Task to complete:
All of the records that follow need to be copied word for word, without the pictures.

Data records:
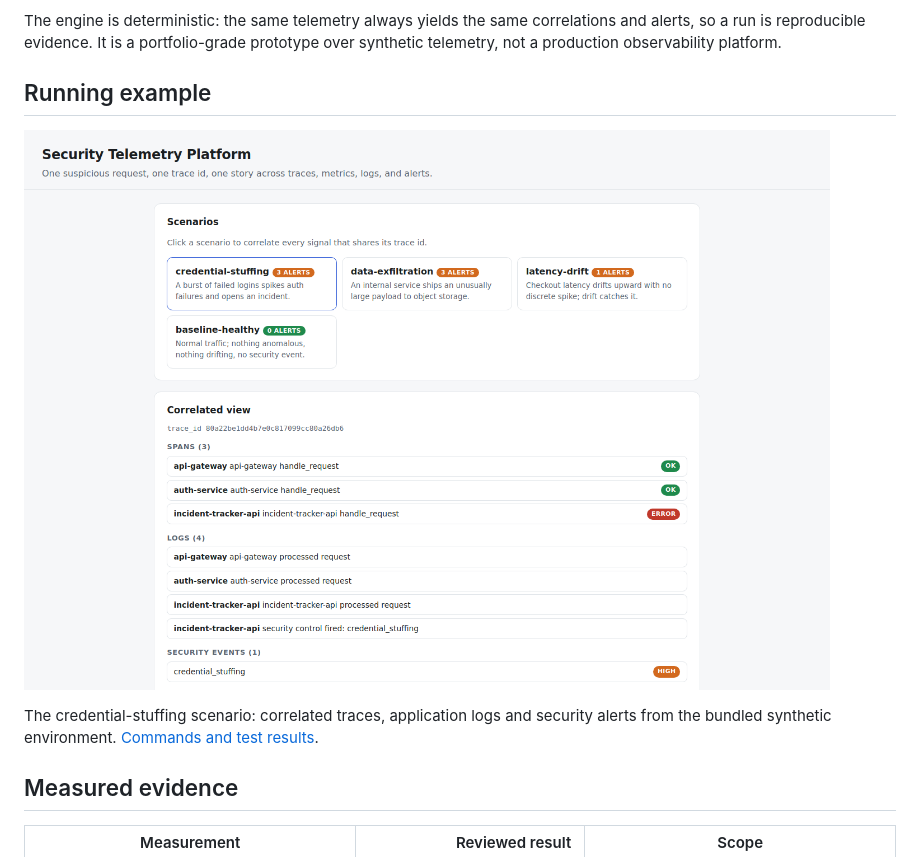
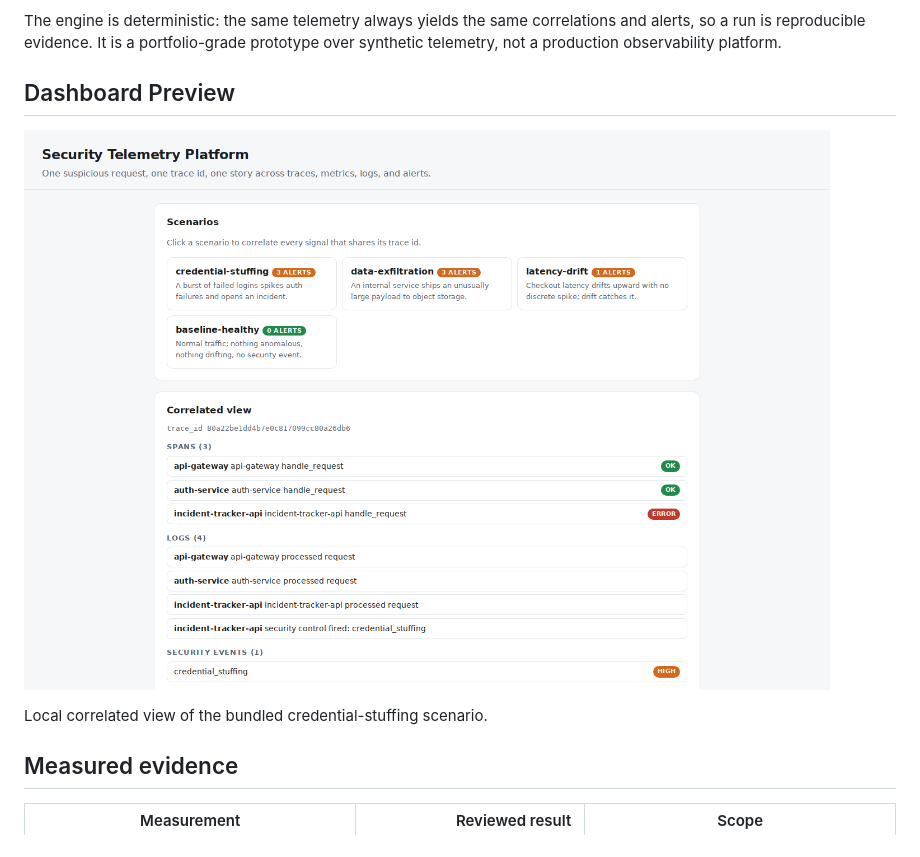
Before and after one commit to Vincent-P-essy/security-telemetry-platform, a Markdown page: README.md, the part around the change. GitHub-like rendering; pictures changed too: docs/screenshots/dashboard-overview.png (added).

Commit message:
Add project previews and improve documentation

```diff
--- a/README.md
+++ b/README.md
@@ -21,11 +21,11 @@ correlations and alerts, so a run is reproducible evidence. It is a
 portfolio-grade prototype over synthetic telemetry, not a production observability
 platform.
 
-## Running example
+## Dashboard Preview
 
-![security-telemetry-platform running locally](docs/screenshots/application.png)
+![Correlated request spans, security events and logs](docs/screenshots/dashboard-overview.png)
 
-The credential-stuffing scenario: correlated traces, application logs and security alerts from the bundled synthetic environment. [Commands and test results](docs/verification.md).
+Local correlated view of the bundled credential-stuffing scenario.
 
 ## Measured evidence
 
```
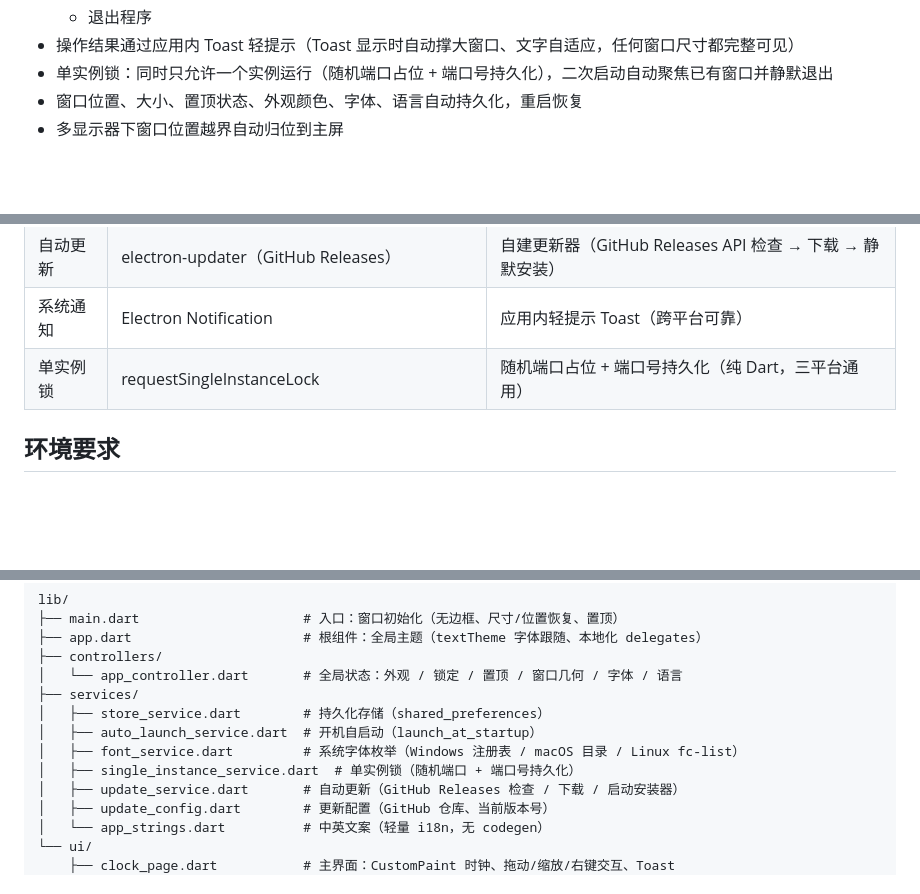
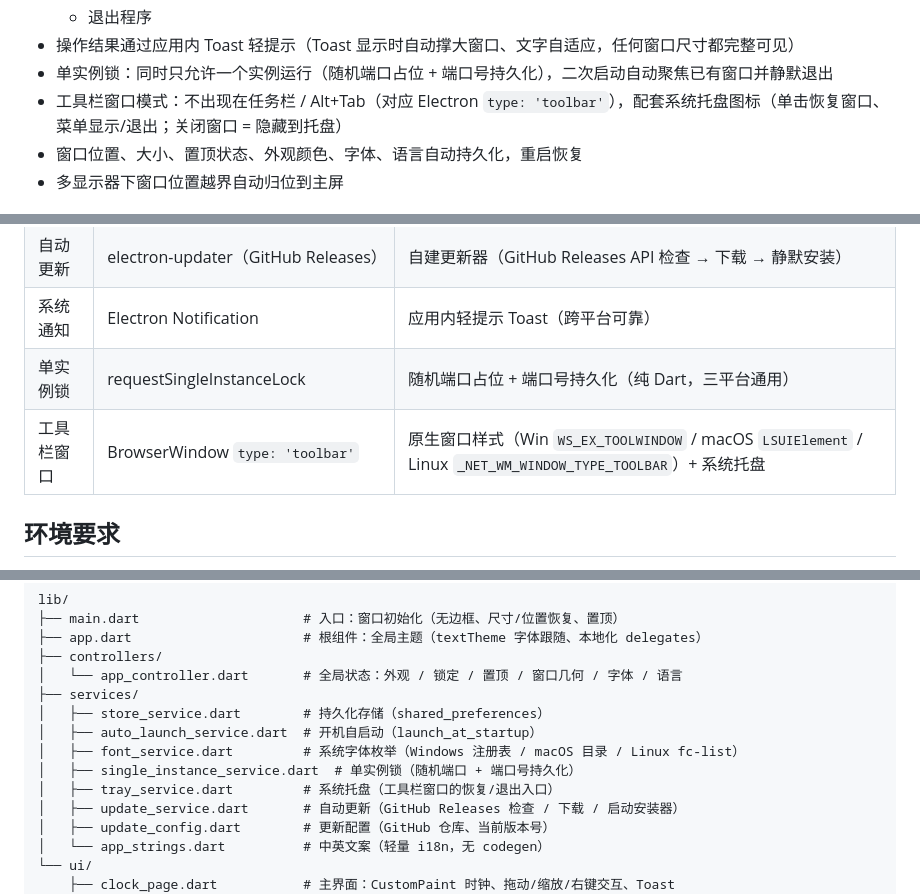
Before and after one commit to Vinkays/SimpleClockFlutter, a Markdown page: README.md, 3 parts joined by grey strips. Rendered like a GitHub page; blank space fills up the shorter version.

Commit message:
工具栏窗口模式 + 系统托盘（Win WS_EX_TOOLWINDOW / macOS LSUIElement / Linux window-type）+ 关闭=隐藏到托盘

```diff
--- a/README.md
+++ b/README.md
@@ -22,6 +22,7 @@
   - 退出程序
 - 操作结果通过应用内 Toast 轻提示（Toast 显示时自动撑大窗口、文字自适应，任何窗口尺寸都完整可见）
 - 单实例锁：同时只允许一个实例运行（随机端口占位 + 端口号持久化），二次启动自动聚焦已有窗口并静默退出
+- 工具栏窗口模式：不出现在任务栏 / Alt+Tab（对应 Electron `type: 'toolbar'`），配套系统托盘图标（单击恢复窗口、菜单显示/退出；关闭窗口 = 隐藏到托盘）
 - 窗口位置、大小、置顶状态、外观颜色、字体、语言自动持久化，重启恢复
 - 多显示器下窗口位置越界自动归位到主屏
 
@@ -37,6 +38,7 @@
 | 自动更新 | electron-updater（GitHub Releases） | 自建更新器（GitHub Releases API 检查 → 下载 → 静默安装） |
 | 系统通知 | Electron Notification | 应用内轻提示 Toast（跨平台可靠） |
 | 单实例锁 | requestSingleInstanceLock | 随机端口占位 + 端口号持久化（纯 Dart，三平台通用） |
+| 工具栏窗口 | BrowserWindow `type: 'toolbar'` | 原生窗口样式（Win `WS_EX_TOOLWINDOW` / macOS `LSUIElement` / Linux `_NET_WM_WINDOW_TYPE_TOOLBAR`）+ 系统托盘 |
 
 ## 环境要求
 
@@ -127,6 +129,7 @@ lib/
 │   ├── auto_launch_service.dart  # 开机自启动（launch_at_startup）
 │   ├── font_service.dart         # 系统字体枚举（Windows 注册表 / macOS 目录 / Linux fc-list）
 │   ├── single_instance_service.dart  # 单实例锁（随机端口 + 端口号持久化）
+│   ├── tray_service.dart         # 系统托盘（工具栏窗口的恢复/退出入口）
 │   ├── update_service.dart       # 自动更新（GitHub Releases 检查 / 下载 / 启动安装器）
 │   ├── update_config.dart        # 更新配置（GitHub 仓库、当前版本号）
 │   └── app_strings.dart          # 中英文案（轻量 i18n，无 codegen）
```
Also changed, not shown: assets/app_icon.png (added), 14 other files.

Answer area:
Before and after one commit to Vincent-P-essy/security-telemetry-platform, a Markdown page: README.md, the part around the change. GitHub-like rendering; pictures changed too: docs/screenshots/dashboard-overview.png (added).

Commit message:
Add project previews and improve documentation

```diff
--- a/README.md
+++ b/README.md
@@ -21,11 +21,11 @@ correlations and alerts, so a run is reproducible evidence. It is a
 portfolio-grade prototype over synthetic telemetry, not a production observability
 platform.
 
-## Running example
+## Dashboard Preview
 
-![security-telemetry-platform running locally](docs/screenshots/application.png)
+![Correlated request spans, security events and logs](docs/screenshots/dashboard-overview.png)
 
-The credential-stuffing scenario: correlated traces, application logs and security alerts from the bundled synthetic environment. [Commands and test results](docs/verification.md).
+Local correlated view of the bundled credential-stuffing scenario.
 
 ## Measured evidence
 
```
Before and after one commit to Vinkays/SimpleClockFlutter, a Markdown page: README.md, 3 parts joined by grey strips. Rendered like a GitHub page; blank space fills up the shorter version.

Commit message:
工具栏窗口模式 + 系统托盘（Win WS_EX_TOOLWINDOW / macOS LSUIElement / Linux window-type）+ 关闭=隐藏到托盘

```diff
--- a/README.md
+++ b/README.md
@@ -22,6 +22,7 @@
   - 退出程序
 - 操作结果通过应用内 Toast 轻提示（Toast 显示时自动撑大窗口、文字自适应，任何窗口尺寸都完整可见）
 - 单实例锁：同时只允许一个实例运行（随机端口占位 + 端口号持久化），二次启动自动聚焦已有窗口并静默退出
+- 工具栏窗口模式：不出现在任务栏 / Alt+Tab（对应 Electron `type: 'toolbar'`），配套系统托盘图标（单击恢复窗口、菜单显示/退出；关闭窗口 = 隐藏到托盘）
 - 窗口位置、大小、置顶状态、外观颜色、字体、语言自动持久化，重启恢复
 - 多显示器下窗口位置越界自动归位到主屏
 
@@ -37,6 +38,7 @@
 | 自动更新 | electron-updater（GitHub Releases） | 自建更新器（GitHub Releases API 检查 → 下载 → 静默安装） |
 | 系统通知 | Electron Notification | 应用内轻提示 Toast（跨平台可靠） |
 | 单实例锁 | requestSingleInstanceLock | 随机端口占位 + 端口号持久化（纯 Dart，三平台通用） |
+| 工具栏窗口 | BrowserWindow `type: 'toolbar'` | 原生窗口样式（Win `WS_EX_TOOLWINDOW` / macOS `LSUIElement` / Linux `_NET_WM_WINDOW_TYPE_TOOLBAR`）+ 系统托盘 |
 
 ## 环境要求
 
@@ -127,6 +129,7 @@ lib/
 │   ├── auto_launch_service.dart  # 开机自启动（launch_at_startup）
 │   ├── font_service.dart         # 系统字体枚举（Windows 注册表 / macOS 目录 / Linux fc-list）
 │   ├── single_instance_service.dart  # 单实例锁（随机端口 + 端口号持久化）
+│   ├── tray_service.dart         # 系统托盘（工具栏窗口的恢复/退出入口）
 │   ├── update_service.dart       # 自动更新（GitHub Releases 检查 / 下载 / 启动安装器）
 │   ├── update_config.dart        # 更新配置（GitHub 仓库、当前版本号）
 │   └── app_strings.dart          # 中英文案（轻量 i18n，无 codegen）
```
Also changed, not shown: assets/app_icon.png (added), 14 other files.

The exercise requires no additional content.